Massive Ocean Cleanup Effort Aims to Remove 90% of Plastic Waste by 2040
The world’s oceans have become a dumping ground for plastic waste over the years, with an estimated 8 million tons of plastic entering the oceans annually. This plastic is not just an eyesore; it also poses a significant threat to marine life and the ecosystem as a whole. To combat this problem, a massive ocean cleanup effort has been launched with the goal of removing 90% of plastic waste from the oceans by 2040.
The Ocean Cleanup Project
The ocean cleanup project was initiated by Boyan Slat, a Dutch inventor, in 2013. He founded The Ocean Cleanup, a non-profit organization that develops advanced technologies to rid the oceans of plastic waste. The Ocean Cleanup has developed a passive system that uses the ocean’s natural currents to collect plastic waste, which is then extracted and transported to shore for recycling or disposal.
The first full-scale system was tested in the Great Pacific Garbage Patch, which is the largest accumulation of ocean plastic in the world. The system was successful in removing large pieces of plastic waste, including fishing nets and ropes, before they could break down into microplastics. The Ocean Cleanup plans to deploy multiple systems in the coming years to clean up other areas affected by plastic waste.
Impact of Plastic Pollution
The impact of plastic pollution on marine life and the ecosystem is devastating. Marine animals mistake plastic for food and ingest it, which can cause internal injuries and death. Plastic waste also entangles and suffocates marine animals, making it difficult for them to move and feed. When plastic breaks down into microplastics, it enters the food chain and can harm other animals, including humans.
Plastic pollution also has economic consequences. The cost of cleaning up plastic waste from beaches and oceans runs into billions of dollars annually. The tourism industry also suffers when beaches and oceans are littered with plastic waste, with many tourists opting for cleaner destinations.
What Can You Do to Help?
Individuals can play a crucial role in reducing plastic pollution.
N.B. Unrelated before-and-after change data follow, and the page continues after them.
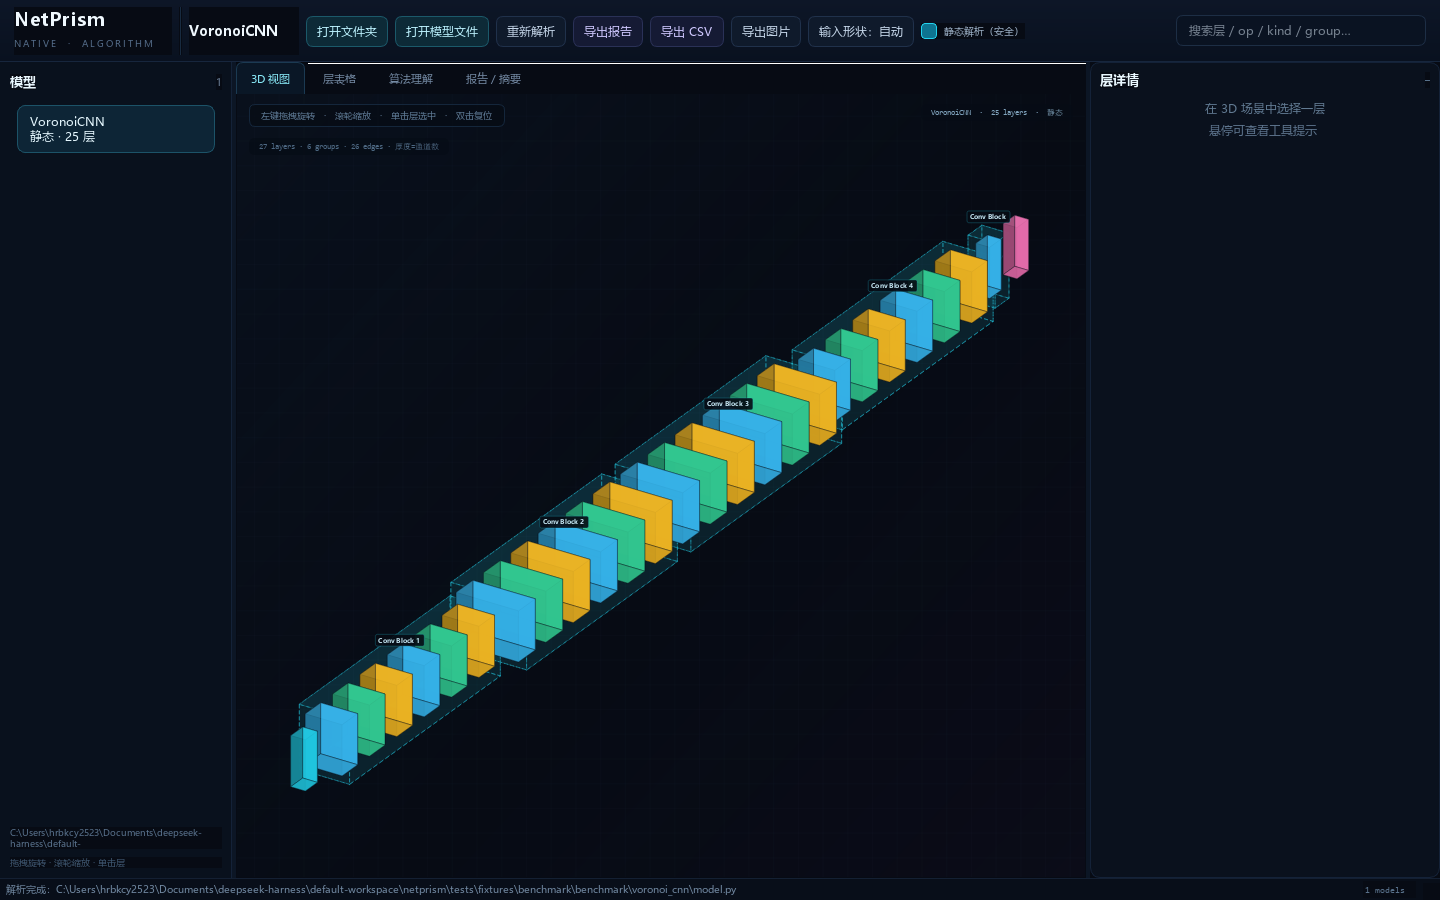
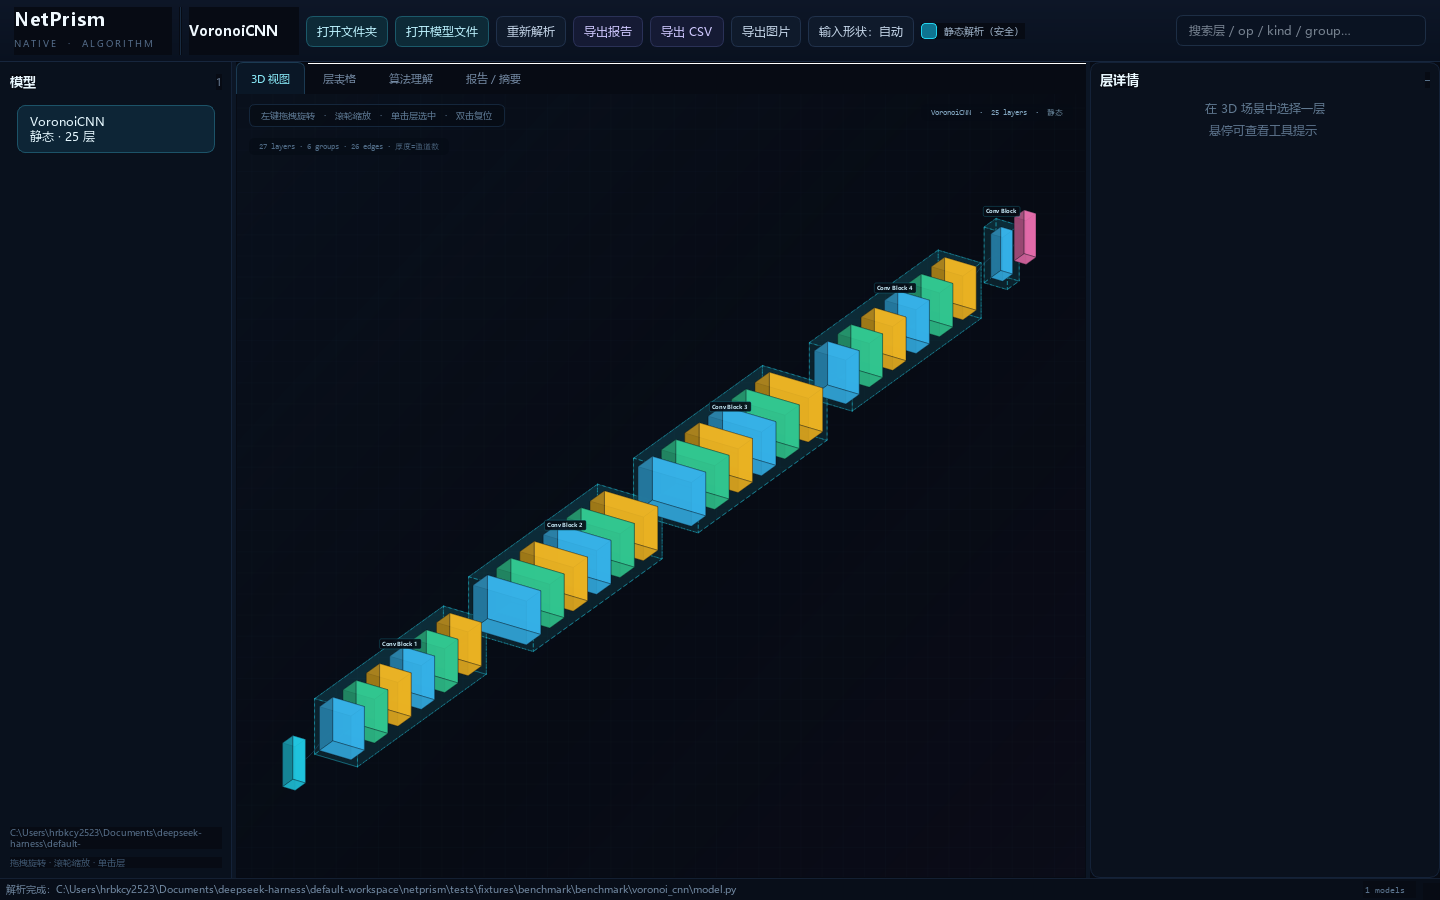
Separate 3D groups with explicit spacing

Changed region(s): [[0.1875, 0.2178, 0.7188, 0.9022]]

diff --git a/web/js/layout.js b/web/js/layout.js
@@ -335,7 +335,7 @@ export function computeLayout(graph) {
     let gap = 1.0;
     if (prev) {
       const groupChanged = prev.groupId !== item.groupId;
-      gap = groupChanged ? 1.95 : 0.76;
+      gap = groupChanged ? 4.0 : 0.76;
       if (item.hasKernels) gap = Math.max(gap, 1.58);
       if (prev.hasKernels) gap = Math.max(gap, 1.48);
       if (item.isBoundary || prev.isBoundary) gap = Math.max(gap, 1.65);

diff --git a/netprism/gui/scene3d.py b/netprism/gui/scene3d.py
@@ -42,6 +42,7 @@ from .theme import (
 SCALE = 42.0
 DEFAULT_YAW = -1.0
 DEFAULT_PITCH = 0.48
+GROUP_GAP = 4.2
 #: Candidate presentation angles; export picks the one closest to 16:9.
 EXPORT_ANGLES = (
     (-1.00, 0.48),
@@ -373,6 +374,8 @@ class Graph3DView(QGraphicsView):
         max_spatial = max(raw_spatial) or 1.0
         max_channel_count = max((item[2] for item in dims), default=1.0) or 1.0
         max_channel_count = max((item[2] for item in dims), default=1.0) or 1.0
+        cursor = 0.0
+        previous_group: str | None = None
         for index, node in enumerate(self.nodes):
             raw_v, raw_s, raw_c = dims[index]
             log_v = math.log10(raw_v + 1) / max_volume
@@ -383,8 +386,12 @@ class Graph3DView(QGraphicsView):
             dx = 0.68 + 0.58 * log_v
             dy = 0.78 + 1.55 * log_s
             dz = 0.55 + 2.45 * channel_ratio
+            group_id = str(node.get("groupId") or "")
+            if index:
+                cursor += GROUP_GAP if group_id != previous_group and group_id else 2.05
+            previous_group = group_id or None
             self.positions[str(node.get("id"))] = (
-                (index * 2.05, 0.0, 0.0),
+                (cursor, 0.0, 0.0),
                 (dx, dy, dz),
             )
Here are some ways to contribute:
- Reduce, Reuse, and Recycle: Reduce the amount of plastic you use, reuse any plastic items when possible, and recycle to ensure that plastic waste doesn’t end up in the oceans.
- Clean Up: Participate in beach or river cleanups to remove plastic waste that has already entered the ocean.
- Support Organizations: Support organizations like The Ocean Cleanup that are working to remove plastic waste from the ocean.
What happens to the plastic waste after it is collected?
The plastic waste that is collected is either recycled or disposed of properly onshore.
How long will it take to remove 90% of plastic waste from the oceans?
The Ocean Cleanup aims to remove 90% of plastic waste from the oceans by 2040.
Can individuals make a difference in reducing plastic pollution?
Yes, individuals can make a significant difference in reducing plastic pollution by reducing, reusing, recycling, and supporting organizations working to remove plastic waste from the ocean.
What is the economic impact of plastic pollution?
The cost of cleaning up plastic waste from beaches and oceans runs into billions of dollars annually, and the tourism industry also suffers when beaches and oceans are littered with plastic waste.
What are some of the consequences of plastic pollution on marine life?
Plastic pollution can lead to internal injuries and death in marine animals that mistake plastic for food. It can also entangle and suffocate marine animals, making it difficult for them to move and feed. When plastic breaks down into microplastics, it enters the food chain and can harm other animals, including humans.